GIVEN DATA section start
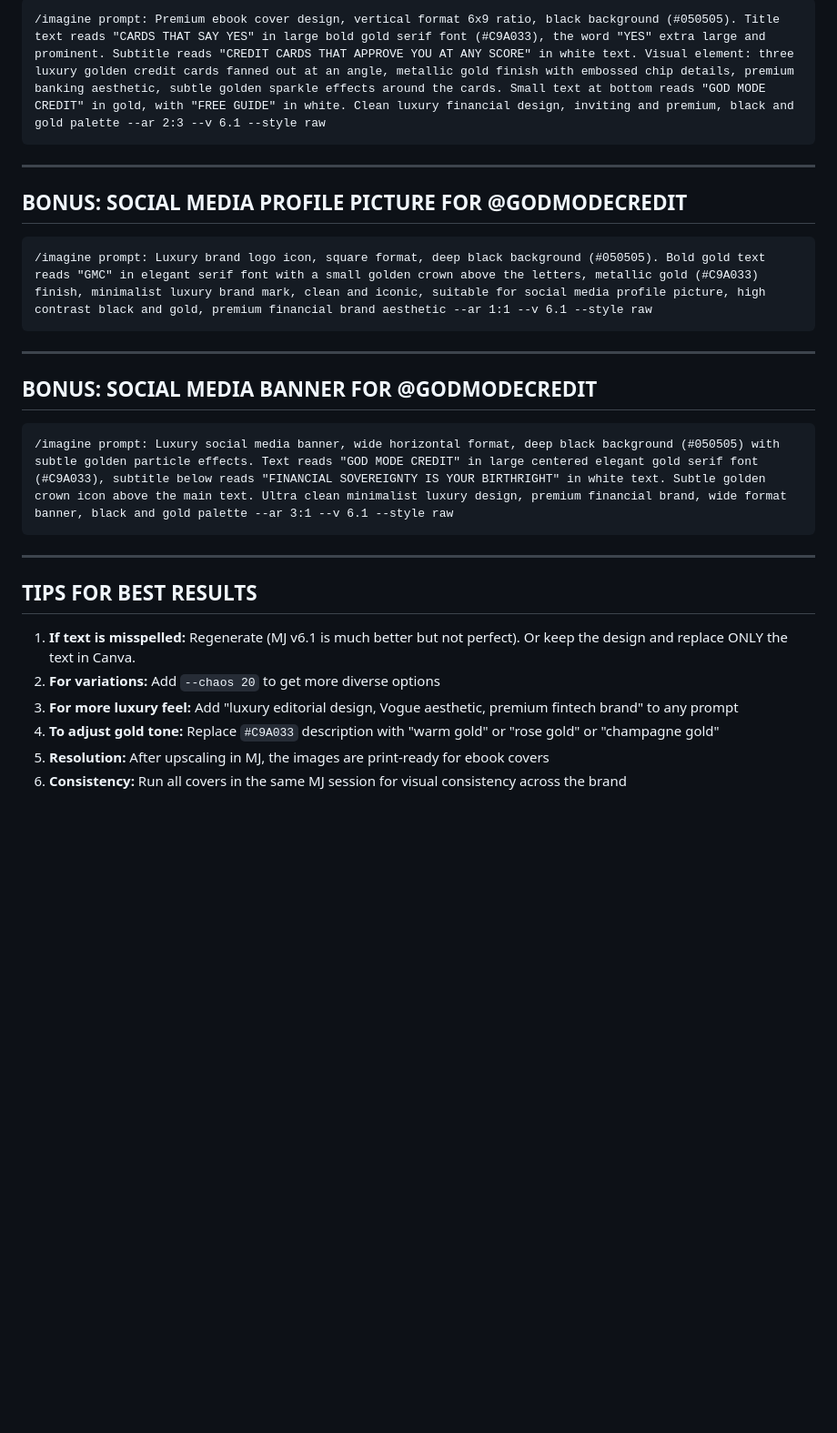
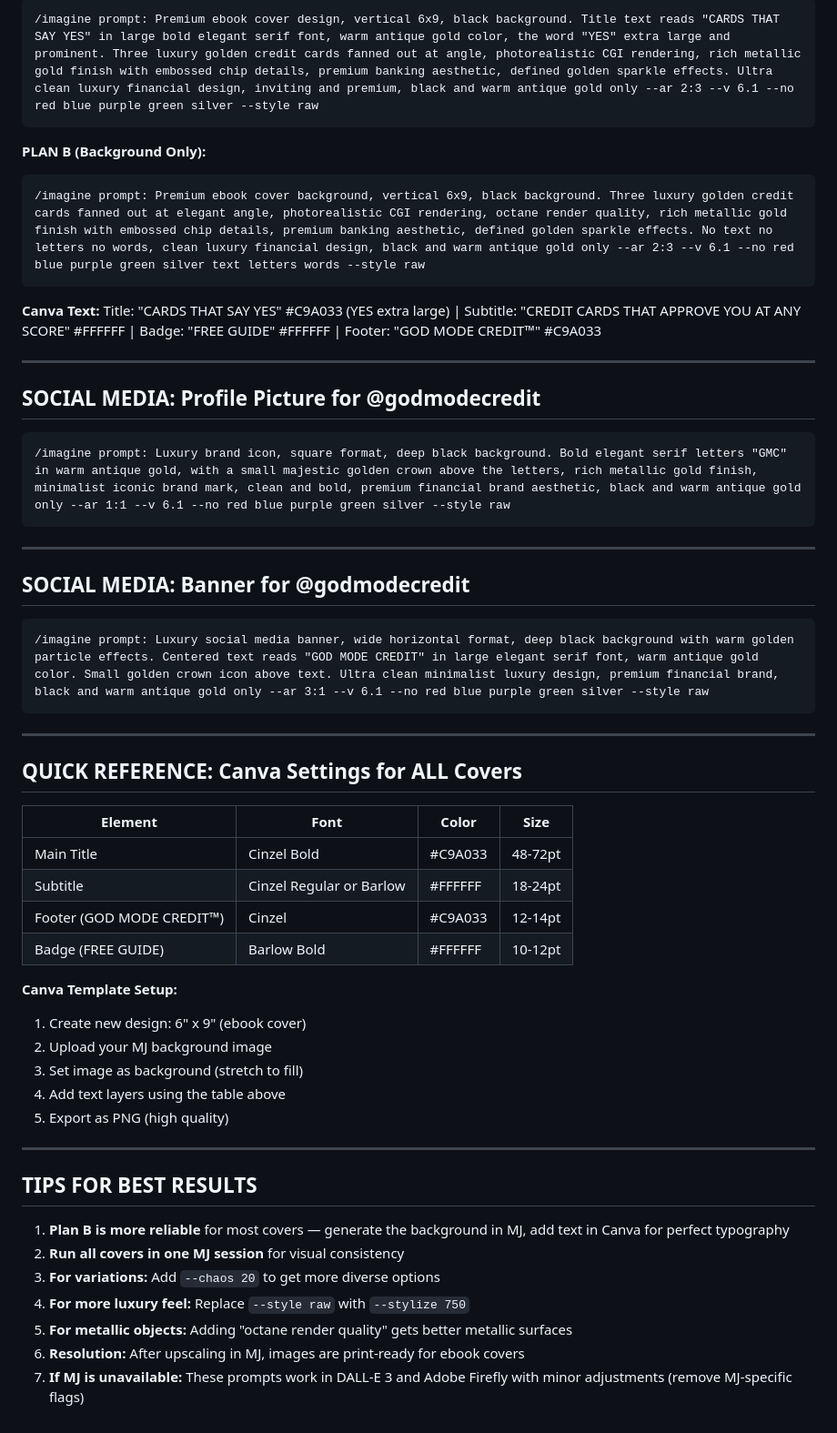
Before and after one commit to soulhustleai/my-project, a Markdown page: god-mode-credit/assets/midjourney-cover-prompts.md, the part around one of its changes. Shown at 91% size. Rendered like a GitHub page; blank space fills up the shorter version.

````diff
--- a/god-mode-credit/assets/midjourney-cover-prompts.md
+++ b/god-mode-credit/assets/midjourney-cover-prompts.md
@@ -116,30 +169,56 @@
 ```
-/imagine prompt: Premium ebook cover design, vertical format 6x9 ratio, black background (#050505). Title text reads "CARDS THAT SAY YES" in large bold gold serif font (#C9A033), the word "YES" extra large and prominent. Subtitle reads "CREDIT CARDS THAT APPROVE YOU AT ANY SCORE" in white text. Visual element: three luxury golden credit cards fanned out at an angle, metallic gold finish with embossed chip details, premium banking aesthetic, subtle golden sparkle effects around the cards. Small text at bottom reads "GOD MODE CREDIT" in gold, with "FREE GUIDE" in white. Clean luxury financial design, inviting and premium, black and gold palette --ar 2:3 --v 6.1 --style raw
+/imagine prompt: Premium ebook cover design, vertical 6x9, black background. Title text reads "CARDS THAT SAY YES" in large bold elegant serif font, warm antique gold color, the word "YES" extra large and prominent. Three luxury golden credit cards fanned out at angle, photorealistic CGI rendering, rich metallic gold finish with embossed chip details, premium banking aesthetic, defined golden sparkle effects. Ultra clean luxury financial design, inviting and premium, black and warm antique gold only --ar 2:3 --v 6.1 --no red blue purple green silver --style raw
+```
+
+**PLAN B (Background Only):**
+```
+/imagine prompt: Premium ebook cover background, vertical 6x9, black background. Three luxury golden credit cards fanned out at elegant angle, photorealistic CGI rendering, octane render quality, rich metallic gold finish with embossed chip details, premium banking aesthetic, defined golden sparkle effects. No text no letters no words, clean luxury financial design, black and warm antique gold only --ar 2:3 --v 6.1 --no red blue purple green silver text letters words --style raw
+```
+
+**Canva Text:** Title: "CARDS THAT SAY YES" #C9A033 (YES extra large) | Subtitle: "CREDIT CARDS THAT APPROVE YOU AT ANY SCORE" #FFFFFF | Badge: "FREE GUIDE" #FFFFFF | Footer: "GOD MODE CREDIT™" #C9A033
+
+---
+
+## SOCIAL MEDIA: Profile Picture for @godmodecredit
+
+```
+/imagine prompt: Luxury brand icon, square format, deep black background. Bold elegant serif letters "GMC" in warm antique gold, with a small majestic golden crown above the letters, rich metallic gold finish, minimalist iconic brand mark, clean and bold, premium financial brand aesthetic, black and warm antique gold only --ar 1:1 --v 6.1 --no red blue purple green silver --style raw
 ```
 
 ---
 
-## BONUS: SOCIAL MEDIA PROFILE PICTURE FOR @GODMODECREDIT
+## SOCIAL MEDIA: Banner for @godmodecredit
 
 ```
-/imagine prompt: Luxury brand logo icon, square format, deep black background (#050505). Bold gold text reads "GMC" in elegant serif font with a small golden crown above the letters, metallic gold (#C9A033) finish, minimalist luxury brand mark, clean and iconic, suitable for social media profile picture, high contrast black and gold, premium financial brand aesthetic --ar 1:1 --v 6.1 --style raw
+/imagine prompt: Luxury social media banner, wide horizontal format, deep black background with warm golden particle effects. Centered text reads "GOD MODE CREDIT" in large elegant serif font, warm antique gold color. Small golden crown icon above text. Ultra clean minimalist luxury design, premium financial brand, black and warm antique gold only --ar 3:1 --v 6.1 --no red blue purple green silver --style raw
 ```
 
 ---
 
-## BONUS: SOCIAL MEDIA BANNER FOR @GODMODECREDIT
+## QUICK REFERENCE: Canva Settings for ALL Covers
 
-```
-/imagine prompt: Luxury social media banner, wide horizontal format, deep black background (#050505) with subtle golden particle effects. Text reads "GOD MODE CREDIT" in large centered elegant gold serif font (#C9A033), subtitle below reads "FINANCIAL SOVEREIGNTY IS YOUR BIRTHRIGHT" in white text. Subtle golden crown icon above the main text. Ultra clean minimalist luxury design, premium financial brand, wide format banner, black and gold palette --ar 3:1 --v 6.1 --style raw
-```
+| Element | Font | Color | Size |
+|---------|------|-------|------|
+| Main Title | Cinzel Bold | #C9A033 | 48-72pt |
+| Subtitle | Cinzel Regular or Barlow | #FFFFFF | 18-24pt |
+| Footer (GOD MODE CREDIT™) | Cinzel | #C9A033 | 12-14pt |
+| Badge (FREE GUIDE) | Barlow Bold | #FFFFFF | 10-12pt |
+
+**Canva Template Setup:**
+1. Create new design: 6" x 9" (ebook cover)
+2. Upload your MJ background image
+3. Set image as background (stretch to fill)
+4. Add text layers using the table above
+5. Export as PNG (high quality)
 
 ---
 
 ## TIPS FOR BEST RESULTS
 
-1. **If text is misspelled:** Regenerate (MJ v6.1 is much better but not perfect). Or keep the design and replace ONLY the text in Canva.
-2. **For variations:** Add `--chaos 20` to get more diverse options
-3. **For more luxury feel:** Add "luxury editorial design, Vogue aesthetic, premium fintech brand" to any prompt
-4. **To adjust gold tone:** Replace `#C9A033` description with "warm gold" or "rose gold" or "champagne gold"
-5. **Resolution:** After upscaling in MJ, the images are print-ready for ebook covers
-6. **Consistency:** Run all covers in the same MJ session for visual consistency across the brand
+1. **Plan B is more reliable** for most covers — generate the background in MJ, add text in Canva for perfect typography
+2. **Run all covers in one MJ session** for visual consistency
+3. **For variations:** Add `--chaos 20` to get more diverse options
+4. **For more luxury feel:** Replace `--style raw` with `--stylize 750`
+5. **For metallic objects:** Adding "octane render quality" gets better metallic surfaces
+6. **Resolution:** After upscaling in MJ, images are print-ready for ebook covers
+7. **If MJ is unavailable:** These prompts work in DALL-E 3 and Adobe Firefly with minor adjustments (remove MJ-specific flags)
````
Also changed, not shown: other parts of god-mode-credit/assets/midjourney-cover-prompts.md (+73 -20 lines).
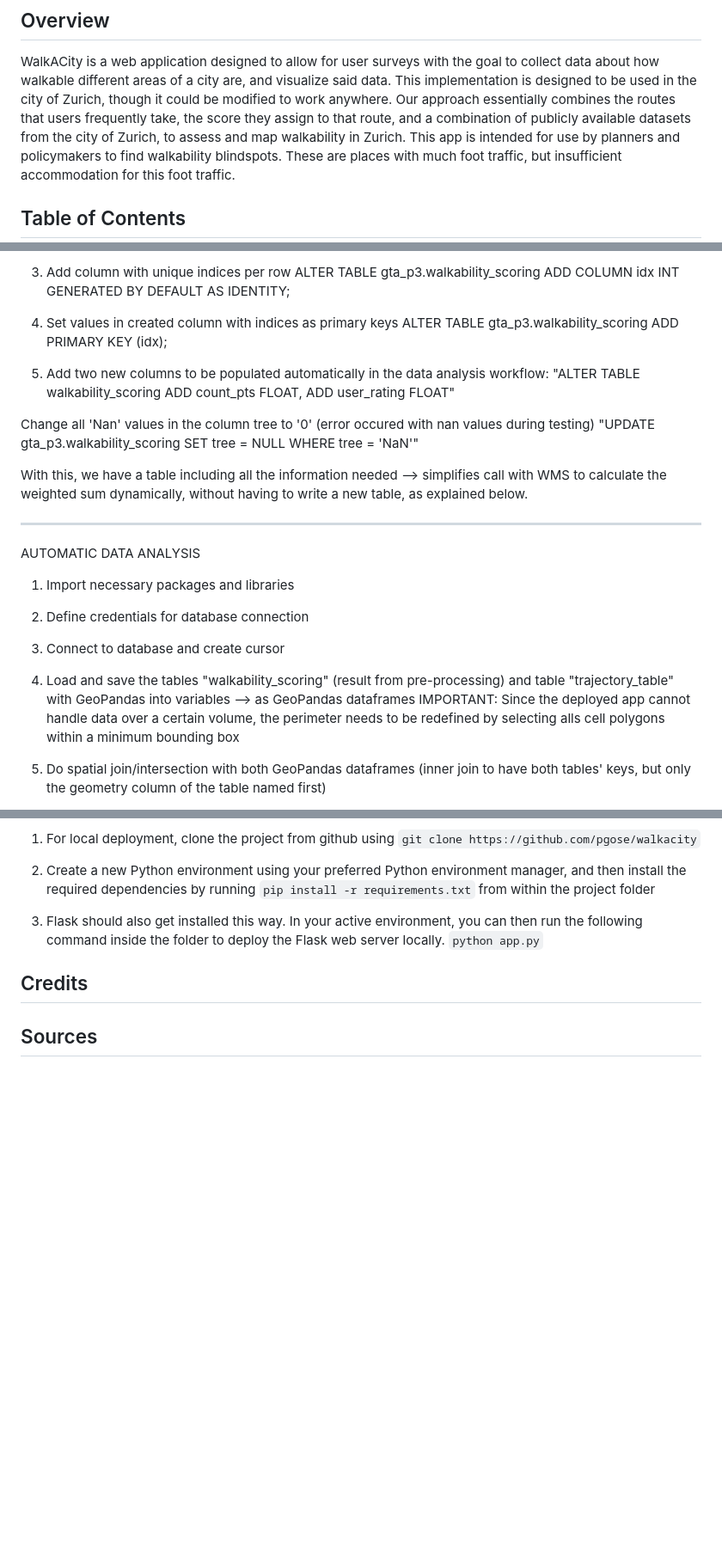
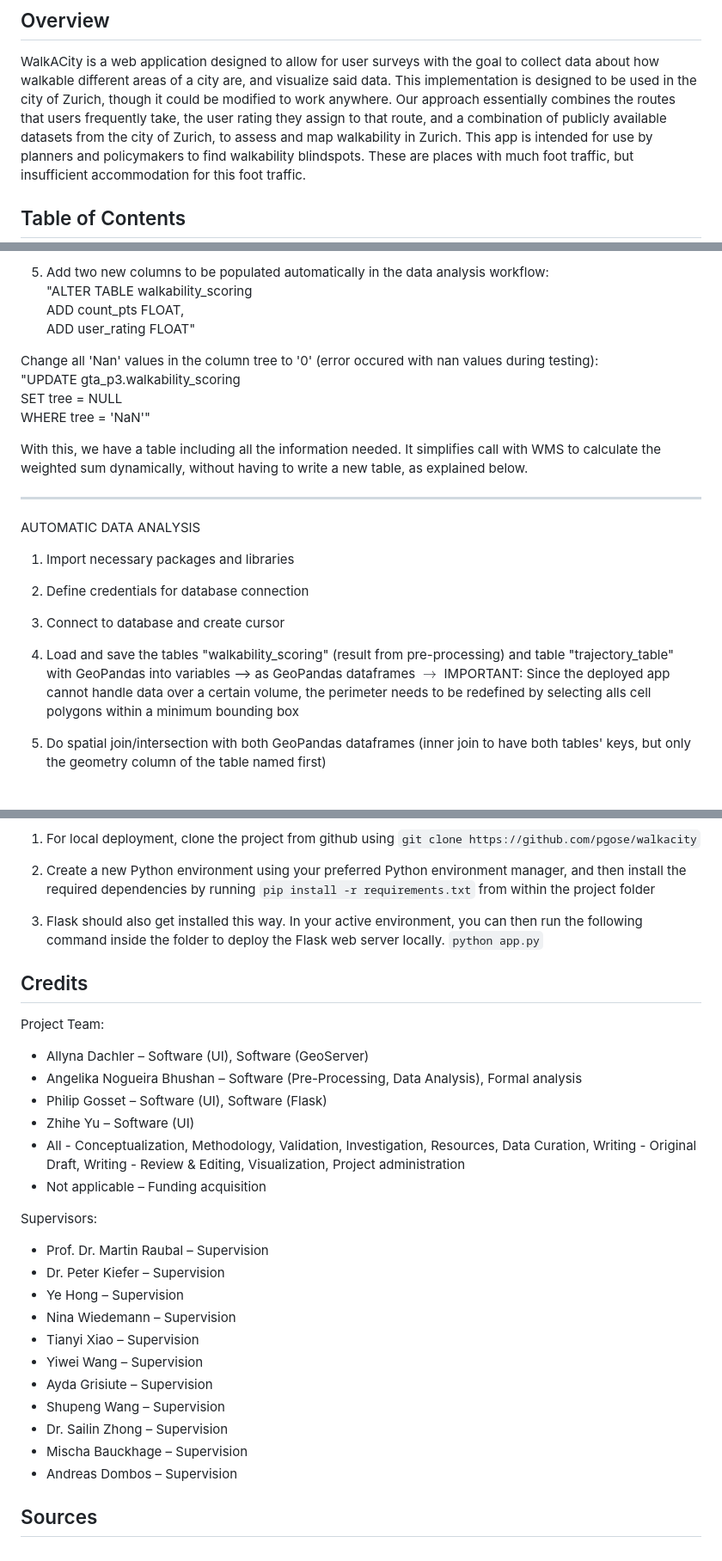
Before and after one commit to pgose/walkability_tracker, a Markdown page: README.md, 3 parts joined by grey strips. Shown: that part at 86% size. Rendered like a GitHub page; blank space fills up the shorter version.

```diff
--- a/README.md
+++ b/README.md
@@ -2,7 +2,7 @@
 
 ## Overview
 WalkACity is a web application designed to allow for user surveys with the goal to collect data about how walkable different areas of a city are, and visualize said data. This implementation is designed to be used in the city of Zurich,
-though it could be modified to work anywhere. Our approach essentially combines the routes that users frequently take, the score they assign to that route, and a combination of publicly available datasets from the city of Zurich, to
+though it could be modified to work anywhere. Our approach essentially combines the routes that users frequently take, the user rating they assign to that route, and a combination of publicly available datasets from the city of Zurich, to
 assess and map walkability in Zurich. This app is intended for use by planners and policymakers to find walkability blindspots. These are places with much foot traffic, but insufficient accommodation for this foot traffic.
 
 
@@ -94,22 +106,15 @@ Since not directly showing the channels and since intersection between raster an
 
-3. Add column with unique indices per row
-ALTER TABLE gta_p3.walkability_scoring
-ADD COLUMN idx INT GENERATED BY DEFAULT AS IDENTITY;
+5. Add two new columns to be populated automatically in the data analysis workflow: <br>
+"ALTER TABLE walkability_scoring <br>
+ADD count_pts FLOAT, <br>
+ADD user_rating FLOAT" <br>
 
-4. Set values in created column with indices as primary keys
-ALTER TABLE gta_p3.walkability_scoring ADD PRIMARY KEY (idx);
+Change all 'Nan' values in the column tree to '0' (error occured with nan values during testing): <br>
+"UPDATE gta_p3.walkability_scoring <br>
+SET tree = NULL <br>
+WHERE tree = 'NaN'" <br>
 
-5. Add two new columns to be populated automatically in the data analysis workflow:
-"ALTER TABLE walkability_scoring
-ADD count_pts FLOAT,
-ADD user_rating FLOAT"
-
-Change all 'Nan' values in the column tree to '0' (error occured with nan values during testing)
-"UPDATE gta_p3.walkability_scoring
-SET tree = NULL
-WHERE tree = 'NaN'"
-
-With this, we have a table including all the information needed --> simplifies call with WMS to calculate the weighted sum dynamically, without having to write a new table, as explained below.
+With this, we have a table including all the information needed. It simplifies call with WMS to calculate the weighted sum dynamically, without having to write a new table, as explained below.
 
 ______________________________________________________________
 AUTOMATIC DATA ANALYSIS
@@ -118,7 +123,7 @@ AUTOMATIC DATA ANALYSIS
 2. Define credentials for database connection
 3. Connect to database and create cursor
 4. Load and save the tables "walkability_scoring" (result from pre-processing) and table "trajectory_table" with GeoPandas into variables --> as GeoPandas dataframes
-IMPORTANT: Since the deployed app cannot handle data over a certain volume, the perimeter needs to be redefined by selecting alls cell polygons within a minimum bounding box
+$\rightarrow$ IMPORTANT: Since the deployed app cannot handle data over a certain volume, the perimeter needs to be redefined by selecting alls cell polygons within a minimum bounding box <br>
 
 5. Do spatial join/intersection with both GeoPandas dataframes (inner join to have both tables' keys, but only the geometry column of the table named first)
 6. Count how many collected data points (trackpoints) are within the cell polygon with "df.groupyby('column_to_be_grouped_by')['any_column'].count()" and save the result into a Geopandas dataframe, to be able to index it later
@@ -148,5 +153,25 @@ from within the project folder
 `python app.py`
 
 ## Credits
+Project Team:
+* Allyna Dachler – Software (UI), Software (GeoServer)
+* Angelika Nogueira Bhushan – Software (Pre-Processing, Data Analysis), Formal analysis
+* Philip Gosset – Software (UI), Software (Flask)
+* Zhihe Yu – Software (UI)
+* All - Conceptualization, Methodology, Validation, Investigation, Resources, Data Curation, Writing - Original Draft, Writing - Review & Editing, Visualization, Project administration
+* Not applicable – Funding acquisition
+
+Supervisors:
+* Prof. Dr. Martin Raubal – Supervision
+* Dr. Peter Kiefer – Supervision
+* Ye Hong – Supervision
+* Nina Wiedemann – Supervision
+* Tianyi Xiao – Supervision
+* Yiwei Wang – Supervision
+* Ayda Grisiute – Supervision
+* Shupeng Wang – Supervision
+* Dr. Sailin Zhong – Supervision
+* Mischa Bauckhage – Supervision
+* Andreas Dombos – Supervision
 
 ## Sources
```
Also changed, not shown: other parts of README.md (+44 -32 lines).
GIVEN DATA section end
WHAT TO PRODUCE => Check each line above for the word "Supervision" and give the number of lines that have it, nothing else.

ANSWER FOR THIS EXERCISE => 11